# Try it
Filter the records down to the lines that hold the word "nombre", and copy each of those lines.
---------- Working data
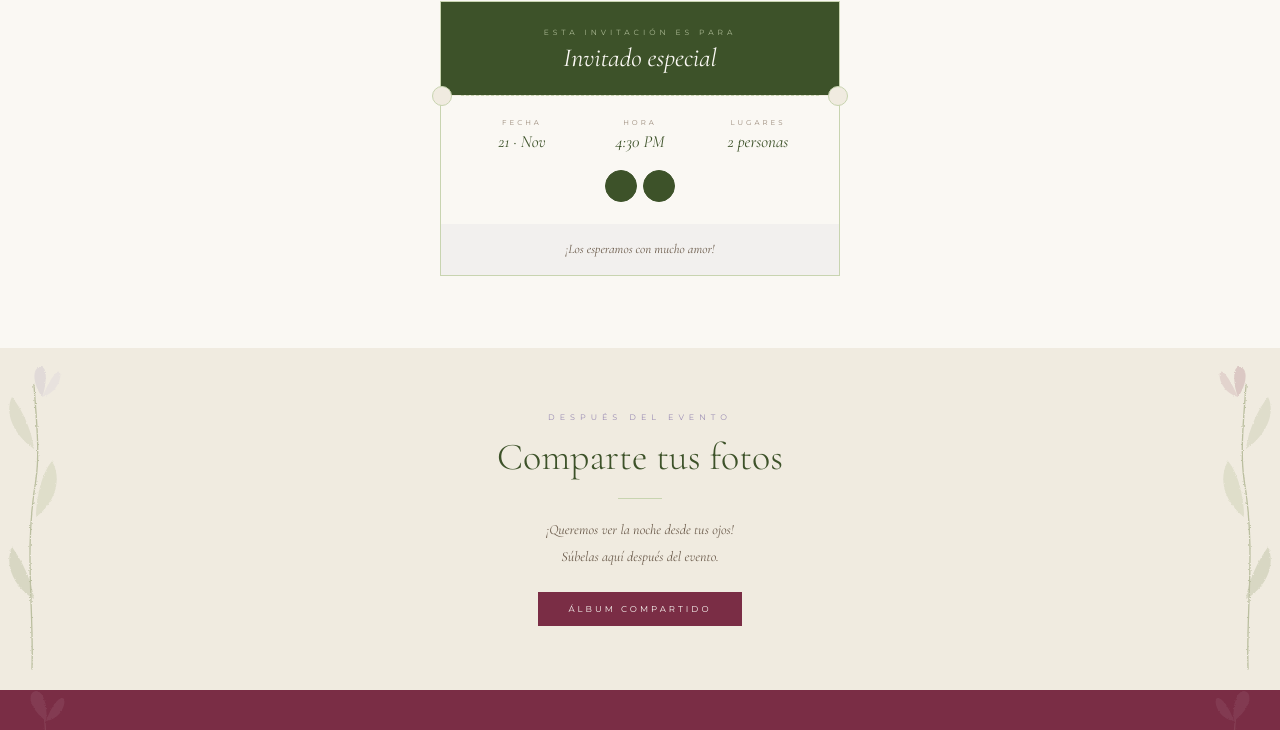
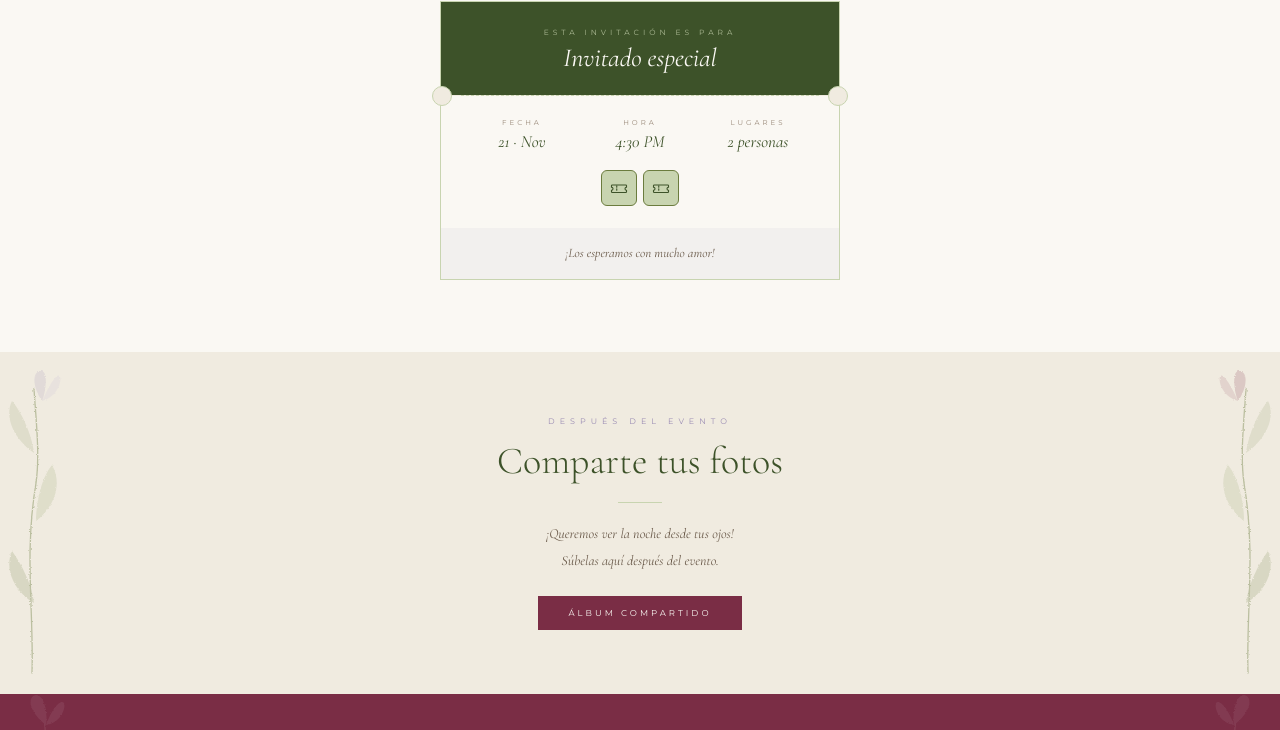
Before and after one commit to LuisBern/pabloykarla, a plain HTML site: page index.html in a window 1280 px wide. Shown: the part 3378-4108 px from the top of the page. Drawn offline with nearby package versions, Linux system fonts and the light colour scheme.

Commit message:
updated tickets and name

```diff
--- a/index.html
+++ b/index.html
@@ -228,13 +228,12 @@ body{font-family:'Montserrat',sans-serif;color:var(--text);overflow-x:hidden;bac
 .tb-val{font-family:'Cormorant Garamond',serif;font-size:17px;font-style:italic;color:var(--olive);}
 .seats-row{display:flex;gap:6px;flex-wrap:wrap;justify-content:center;padding:0 28px 22px;}
 .seat{
-  width:32px;height:32px;border-radius:50%;
-  border:1.5px solid var(--olive-mid);
+  width:36px;height:36px;border-radius:6px;
+  border:1.5px solid var(--olive-light);
   display:flex;align-items:center;justify-content:center;
-  font-family:'Cormorant Garamond',serif;font-size:14px;font-style:italic;
-  color:var(--olive);background:var(--cream);
+  background:var(--cream);
 }
-.seat.on{background:var(--olive);color:var(--cream);border-color:var(--olive);}
+.seat.on{background:var(--olive-light);border-color:var(--olive-mid);}
 .ticket-note{
   background:rgba(155,141,180,.08);padding:14px 24px;
   font-family:'Cormorant Garamond',serif;font-size:13px;font-style:italic;
@@ -680,7 +679,7 @@ const GUESTS = {
   "karen":              { nombre: "Karen Macedo",               lugares: 2 },
   "tenoch":             { nombre: "Ténoch Tecua",               lugares: 2 },
   "fer":                { nombre: "Fernanda Álvarez",           lugares: 2 },
-  "berna":              { nombre: "Gerardo Bernabé",            lugares: 2 },
+  "berna":              { nombre: "Gerardo Bernabe",            lugares: 2 },
   "saira":              { nombre: "Saira Díaz",                 lugares: 2 },
   "jenny":              { nombre: "Jennyfer Miranda",           lugares: 1 },
   "adri":               { nombre: "Adriana Balderas",           lugares: 2 },
@@ -759,6 +758,7 @@ function initGuest(){
   for(let i = 0; i < seats; i++){
     const s = document.createElement('div');
     s.className = 'seat on';
+    s.innerHTML = `<svg width="18" height="18" viewBox="0 0 24 24" fill="none" stroke="#3d5229" stroke-width="1.5" stroke-linecap="round" stroke-linejoin="round"><path d="M2 9a1 1 0 0 1 1-1h18a1 1 0 0 1 1 1v2a2 2 0 0 0 0 4v2a1 1 0 0 1-1 1H3a1 1 0 0 1-1-1v-2a2 2 0 0 0 0-4V9z"/><line x1="9" y1="9" x2="9" y2="15" stroke-dasharray="2 2"/></svg>`;
     row.appendChild(s);
   }
 }
```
--------------------
# Answer to the exercise
   "karen":              { nombre: "Karen Macedo",               lugares: 2 },
   "tenoch":             { nombre: "Ténoch Tecua",               lugares: 2 },
   "fer":                { nombre: "Fernanda Álvarez",           lugares: 2 },
-  "berna":              { nombre: "Gerardo Bernabé",            lugares: 2 },
+  "berna":              { nombre: "Gerardo Bernabe",            lugares: 2 },
   "saira":              { nombre: "Saira Díaz",                 lugares: 2 },
   "jenny":              { nombre: "Jennyfer Miranda",           lugares: 1 },
   "adri":               { nombre: "Adriana Balderas",           lugares: 2 },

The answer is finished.